(Task material)
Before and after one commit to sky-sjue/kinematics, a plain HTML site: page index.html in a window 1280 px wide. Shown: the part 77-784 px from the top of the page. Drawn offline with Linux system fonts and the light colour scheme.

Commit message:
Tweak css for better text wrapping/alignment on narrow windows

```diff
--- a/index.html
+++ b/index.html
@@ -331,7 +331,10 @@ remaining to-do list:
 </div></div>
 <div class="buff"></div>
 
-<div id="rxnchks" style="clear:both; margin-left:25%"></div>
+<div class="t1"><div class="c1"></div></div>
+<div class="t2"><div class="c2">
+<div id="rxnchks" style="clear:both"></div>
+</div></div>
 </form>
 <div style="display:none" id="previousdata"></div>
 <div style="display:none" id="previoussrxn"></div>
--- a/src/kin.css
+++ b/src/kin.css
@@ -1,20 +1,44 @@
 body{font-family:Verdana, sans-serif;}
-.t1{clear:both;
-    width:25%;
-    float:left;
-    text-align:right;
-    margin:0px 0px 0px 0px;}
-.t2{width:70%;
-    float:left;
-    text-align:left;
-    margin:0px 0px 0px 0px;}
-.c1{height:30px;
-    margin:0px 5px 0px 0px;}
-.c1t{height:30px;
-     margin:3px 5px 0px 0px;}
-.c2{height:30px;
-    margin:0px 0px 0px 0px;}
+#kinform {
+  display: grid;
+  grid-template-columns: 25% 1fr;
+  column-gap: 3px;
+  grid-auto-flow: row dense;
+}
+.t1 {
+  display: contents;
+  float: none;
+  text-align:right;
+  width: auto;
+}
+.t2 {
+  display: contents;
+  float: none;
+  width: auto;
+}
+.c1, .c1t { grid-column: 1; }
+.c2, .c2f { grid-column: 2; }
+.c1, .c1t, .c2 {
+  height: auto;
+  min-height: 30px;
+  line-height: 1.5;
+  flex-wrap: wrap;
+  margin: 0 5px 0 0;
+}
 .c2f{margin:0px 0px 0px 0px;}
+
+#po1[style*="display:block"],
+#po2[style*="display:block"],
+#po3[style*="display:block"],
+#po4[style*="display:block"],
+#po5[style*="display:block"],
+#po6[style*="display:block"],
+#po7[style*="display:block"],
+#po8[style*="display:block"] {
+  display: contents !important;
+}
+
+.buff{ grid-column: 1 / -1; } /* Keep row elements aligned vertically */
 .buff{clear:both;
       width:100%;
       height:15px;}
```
(End Task material)
● **What to produce**:
Copy out each record above exactly, leaving nothing out.

● **Response area**:
Before and after one commit to sky-sjue/kinematics, a plain HTML site: page index.html in a window 1280 px wide. Shown: the part 77-784 px from the top of the page. Drawn offline with Linux system fonts and the light colour scheme.

Commit message:
Tweak css for better text wrapping/alignment on narrow windows

```diff
--- a/index.html
+++ b/index.html
@@ -331,7 +331,10 @@ remaining to-do list:
 </div></div>
 <div class="buff"></div>
 
-<div id="rxnchks" style="clear:both; margin-left:25%"></div>
+<div class="t1"><div class="c1"></div></div>
+<div class="t2"><div class="c2">
+<div id="rxnchks" style="clear:both"></div>
+</div></div>
 </form>
 <div style="display:none" id="previousdata"></div>
 <div style="display:none" id="previoussrxn"></div>
--- a/src/kin.css
+++ b/src/kin.css
@@ -1,20 +1,44 @@
 body{font-family:Verdana, sans-serif;}
-.t1{clear:both;
-    width:25%;
-    float:left;
-    text-align:right;
-    margin:0px 0px 0px 0px;}
-.t2{width:70%;
-    float:left;
-    text-align:left;
-    margin:0px 0px 0px 0px;}
-.c1{height:30px;
-    margin:0px 5px 0px 0px;}
-.c1t{height:30px;
-     margin:3px 5px 0px 0px;}
-.c2{height:30px;
-    margin:0px 0px 0px 0px;}
+#kinform {
+  display: grid;
+  grid-template-columns: 25% 1fr;
+  column-gap: 3px;
+  grid-auto-flow: row dense;
+}
+.t1 {
+  display: contents;
+  float: none;
+  text-align:right;
+  width: auto;
+}
+.t2 {
+  display: contents;
+  float: none;
+  width: auto;
+}
+.c1, .c1t { grid-column: 1; }
+.c2, .c2f { grid-column: 2; }
+.c1, .c1t, .c2 {
+  height: auto;
+  min-height: 30px;
+  line-height: 1.5;
+  flex-wrap: wrap;
+  margin: 0 5px 0 0;
+}
 .c2f{margin:0px 0px 0px 0px;}
+
+#po1[style*="display:block"],
+#po2[style*="display:block"],
+#po3[style*="display:block"],
+#po4[style*="display:block"],
+#po5[style*="display:block"],
+#po6[style*="display:block"],
+#po7[style*="display:block"],
+#po8[style*="display:block"] {
+  display: contents !important;
+}
+
+.buff{ grid-column: 1 / -1; } /* Keep row elements aligned vertically */
 .buff{clear:both;
       width:100%;
       height:15px;}
```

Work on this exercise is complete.